Will determines to escape the conformity that has been imposed on those Capped by the Tripods, but is encumbered by Henry, his bullying cousin, who discovers his plan and insists on accompanying him. And so begins a journey to the White Mountains that involves a sea journey, a traverse of an abandoned French capital, a horse-drawn journey by chemin de fer and a spell in a French château. All the while there is the menace of the Tripods and the fear that the cousins and their new companion Beanpole are being tracked.
The author has created a suspenseful narrative, effective because it’s rarely predictable. While giving us plentiful details (all from Will’s perspective) he constantly perplexes the reader with the uncertainties arising from a largely depopulated countryside, strangers who may be friends or foes, the necessity to steal or forage for food to avoid starvation, and the awful vision of the flexible metal tentacles that draw humans from the ground towards the mysterious maws of the giant tripods.
There are disconcerting things, such as ignorance of where the Tripods come from, why they have arrived on Earth, what beings control the perambulating machines, why and how they keep humans under control. More than that, Capped adults seem strangely uninterested in questioning this state of affairs, have no sense of history, indeed are unable to innovate in terms of technology or to comprehend scientific principles except in very primitive ways.
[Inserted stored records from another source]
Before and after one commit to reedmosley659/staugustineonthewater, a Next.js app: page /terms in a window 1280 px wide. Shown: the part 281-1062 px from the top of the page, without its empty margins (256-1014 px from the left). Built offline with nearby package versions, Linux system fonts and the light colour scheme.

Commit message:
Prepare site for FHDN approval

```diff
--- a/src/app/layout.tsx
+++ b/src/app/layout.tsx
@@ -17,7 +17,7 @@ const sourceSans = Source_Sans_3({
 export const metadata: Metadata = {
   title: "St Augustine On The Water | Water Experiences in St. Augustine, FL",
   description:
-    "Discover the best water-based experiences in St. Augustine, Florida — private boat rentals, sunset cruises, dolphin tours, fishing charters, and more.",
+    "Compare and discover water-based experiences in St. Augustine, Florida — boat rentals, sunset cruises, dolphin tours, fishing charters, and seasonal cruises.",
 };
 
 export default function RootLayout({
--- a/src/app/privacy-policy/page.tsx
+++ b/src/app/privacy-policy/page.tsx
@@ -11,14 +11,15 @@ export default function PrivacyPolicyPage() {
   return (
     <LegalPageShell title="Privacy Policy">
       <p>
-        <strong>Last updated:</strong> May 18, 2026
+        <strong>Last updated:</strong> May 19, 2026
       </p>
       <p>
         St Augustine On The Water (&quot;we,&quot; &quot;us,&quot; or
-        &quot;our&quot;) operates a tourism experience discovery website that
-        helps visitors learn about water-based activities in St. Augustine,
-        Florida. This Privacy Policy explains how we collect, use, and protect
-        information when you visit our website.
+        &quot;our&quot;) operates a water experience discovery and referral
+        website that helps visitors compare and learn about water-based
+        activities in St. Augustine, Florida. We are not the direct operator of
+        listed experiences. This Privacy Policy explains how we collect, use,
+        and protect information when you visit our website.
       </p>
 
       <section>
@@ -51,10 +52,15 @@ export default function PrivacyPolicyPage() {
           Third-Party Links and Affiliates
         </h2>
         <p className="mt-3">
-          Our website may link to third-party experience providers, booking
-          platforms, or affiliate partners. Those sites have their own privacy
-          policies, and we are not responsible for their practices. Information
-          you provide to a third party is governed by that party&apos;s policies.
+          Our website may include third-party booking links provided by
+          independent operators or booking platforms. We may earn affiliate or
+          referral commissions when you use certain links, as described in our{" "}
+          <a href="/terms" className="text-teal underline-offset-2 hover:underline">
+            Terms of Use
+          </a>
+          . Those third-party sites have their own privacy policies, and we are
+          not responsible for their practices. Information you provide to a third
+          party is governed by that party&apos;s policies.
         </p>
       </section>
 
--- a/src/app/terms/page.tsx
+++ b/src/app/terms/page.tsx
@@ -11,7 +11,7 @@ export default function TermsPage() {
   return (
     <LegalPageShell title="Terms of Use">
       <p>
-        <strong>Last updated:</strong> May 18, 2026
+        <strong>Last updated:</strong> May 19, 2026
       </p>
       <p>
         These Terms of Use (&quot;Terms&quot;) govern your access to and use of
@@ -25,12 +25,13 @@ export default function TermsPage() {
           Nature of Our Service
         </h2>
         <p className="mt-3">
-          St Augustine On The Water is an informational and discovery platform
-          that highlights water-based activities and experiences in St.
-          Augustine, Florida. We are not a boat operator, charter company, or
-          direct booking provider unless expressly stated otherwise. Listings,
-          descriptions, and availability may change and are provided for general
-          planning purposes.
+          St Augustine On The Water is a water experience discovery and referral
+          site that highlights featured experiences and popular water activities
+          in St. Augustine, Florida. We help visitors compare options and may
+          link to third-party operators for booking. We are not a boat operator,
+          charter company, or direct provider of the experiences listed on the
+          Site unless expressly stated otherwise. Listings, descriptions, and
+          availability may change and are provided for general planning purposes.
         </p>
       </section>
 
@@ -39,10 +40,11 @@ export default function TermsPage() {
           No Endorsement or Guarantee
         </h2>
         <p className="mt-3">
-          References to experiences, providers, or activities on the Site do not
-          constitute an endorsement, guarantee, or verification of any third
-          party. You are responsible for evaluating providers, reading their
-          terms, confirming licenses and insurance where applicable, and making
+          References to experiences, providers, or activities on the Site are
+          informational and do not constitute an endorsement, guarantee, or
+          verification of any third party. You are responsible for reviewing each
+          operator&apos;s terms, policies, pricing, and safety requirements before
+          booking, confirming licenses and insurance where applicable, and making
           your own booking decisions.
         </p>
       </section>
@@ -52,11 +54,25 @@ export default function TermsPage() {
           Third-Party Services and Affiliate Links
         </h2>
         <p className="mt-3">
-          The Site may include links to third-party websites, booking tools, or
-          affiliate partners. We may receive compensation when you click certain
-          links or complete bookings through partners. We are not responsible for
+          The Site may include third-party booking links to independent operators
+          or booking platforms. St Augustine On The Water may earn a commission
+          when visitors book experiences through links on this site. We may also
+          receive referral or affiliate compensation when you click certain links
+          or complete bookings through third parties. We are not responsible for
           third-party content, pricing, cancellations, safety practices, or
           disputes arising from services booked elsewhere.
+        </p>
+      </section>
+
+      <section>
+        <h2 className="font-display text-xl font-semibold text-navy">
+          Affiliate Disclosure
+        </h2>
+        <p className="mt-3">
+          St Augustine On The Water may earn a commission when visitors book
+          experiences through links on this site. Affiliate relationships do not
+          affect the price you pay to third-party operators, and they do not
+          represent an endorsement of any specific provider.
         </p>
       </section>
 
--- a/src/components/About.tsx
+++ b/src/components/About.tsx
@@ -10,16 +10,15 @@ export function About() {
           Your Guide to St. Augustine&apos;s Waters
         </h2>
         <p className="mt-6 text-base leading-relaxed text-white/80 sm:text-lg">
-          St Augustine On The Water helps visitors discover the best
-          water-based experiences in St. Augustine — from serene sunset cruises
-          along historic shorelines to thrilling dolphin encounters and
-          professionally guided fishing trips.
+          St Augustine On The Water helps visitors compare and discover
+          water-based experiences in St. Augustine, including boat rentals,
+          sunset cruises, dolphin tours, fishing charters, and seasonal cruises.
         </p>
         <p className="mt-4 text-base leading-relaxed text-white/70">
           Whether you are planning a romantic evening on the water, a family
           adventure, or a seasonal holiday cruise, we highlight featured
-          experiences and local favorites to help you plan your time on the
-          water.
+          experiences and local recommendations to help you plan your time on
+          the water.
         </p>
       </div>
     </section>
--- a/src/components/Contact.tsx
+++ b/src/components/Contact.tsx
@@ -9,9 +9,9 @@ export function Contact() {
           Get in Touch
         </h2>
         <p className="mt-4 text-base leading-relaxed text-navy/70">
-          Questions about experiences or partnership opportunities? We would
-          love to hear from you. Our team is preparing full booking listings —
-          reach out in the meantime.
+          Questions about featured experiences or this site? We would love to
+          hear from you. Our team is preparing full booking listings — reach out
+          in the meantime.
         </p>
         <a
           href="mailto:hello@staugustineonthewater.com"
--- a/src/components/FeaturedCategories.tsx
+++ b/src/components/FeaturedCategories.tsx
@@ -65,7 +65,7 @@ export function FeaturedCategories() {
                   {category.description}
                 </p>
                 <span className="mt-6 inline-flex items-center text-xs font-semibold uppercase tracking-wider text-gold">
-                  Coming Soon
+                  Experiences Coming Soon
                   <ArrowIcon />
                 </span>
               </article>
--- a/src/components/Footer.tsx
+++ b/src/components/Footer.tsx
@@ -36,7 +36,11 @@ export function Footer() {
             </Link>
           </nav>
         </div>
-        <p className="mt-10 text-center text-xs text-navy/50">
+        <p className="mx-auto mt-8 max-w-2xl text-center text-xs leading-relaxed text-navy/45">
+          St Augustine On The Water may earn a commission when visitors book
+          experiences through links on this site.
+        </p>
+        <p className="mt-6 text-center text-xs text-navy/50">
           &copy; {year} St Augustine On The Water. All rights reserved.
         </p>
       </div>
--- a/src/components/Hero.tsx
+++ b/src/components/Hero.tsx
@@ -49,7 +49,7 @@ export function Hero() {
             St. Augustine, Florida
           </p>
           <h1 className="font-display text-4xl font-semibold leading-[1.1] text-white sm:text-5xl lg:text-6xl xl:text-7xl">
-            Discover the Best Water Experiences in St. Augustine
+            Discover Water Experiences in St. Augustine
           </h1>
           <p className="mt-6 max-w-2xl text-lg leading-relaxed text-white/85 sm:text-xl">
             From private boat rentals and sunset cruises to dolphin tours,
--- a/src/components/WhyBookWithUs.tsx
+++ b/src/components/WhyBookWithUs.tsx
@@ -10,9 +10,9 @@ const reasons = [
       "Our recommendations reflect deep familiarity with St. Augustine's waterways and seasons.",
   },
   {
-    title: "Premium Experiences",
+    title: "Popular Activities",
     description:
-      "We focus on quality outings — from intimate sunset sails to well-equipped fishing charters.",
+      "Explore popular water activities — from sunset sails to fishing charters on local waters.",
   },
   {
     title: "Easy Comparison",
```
Indeed, the finicky reader may wonder at what process led to humankind’s reversion to a way of life straight from the Middle Ages, with small pre-industrial agrarian communities owing fealty to local nobility resident in castles. This sense of cultures in reverse or at least moribund was evidently a common theme with British writers of the time, with Christopher, Roberts and Dickinson all publishing novels with this theme in 1967 and 1968. The same pernickety reader may also wonder at the physics and the mechanics that allow machines on three articulated legs — vehicles moreover that tower over church spires — to move efficiently and at speed across undulating or rough terrain. But perhaps these are a rabbit holes that it would be best to avoid falling into!
What I think we are meant to understand is that some youngsters, like Will, Henry and Beanpole on the cusp of puberty, may have an inquisitiveness and a suspicion of authority that no assurances those in control are benevolent will ever win over. The White Mountains is one of those novels where not explaining every detail is deliberate, where readers have (like Will and his companions) to work out for themselves what’s happening from the limited cues on offer.
Thus it becomes a delight when the light dawns on how a certain kind of propulsion works, what the vast city with its underground tunnels is, what the curious metal ‘eggs’ with pins attached are, and what we actually call the White Mountains of the title. It’s always good to come across a story in which we also vicariously participate in the quest undertaken by the protagonists. And hope that Shelley’s words regarding a “colossal wreck” will come true for the Tripods.
‘… Two vast and trunkless legs of stone
Stand in the desert. Near them, on the sand,
Half sunk, a shattered visage lies …’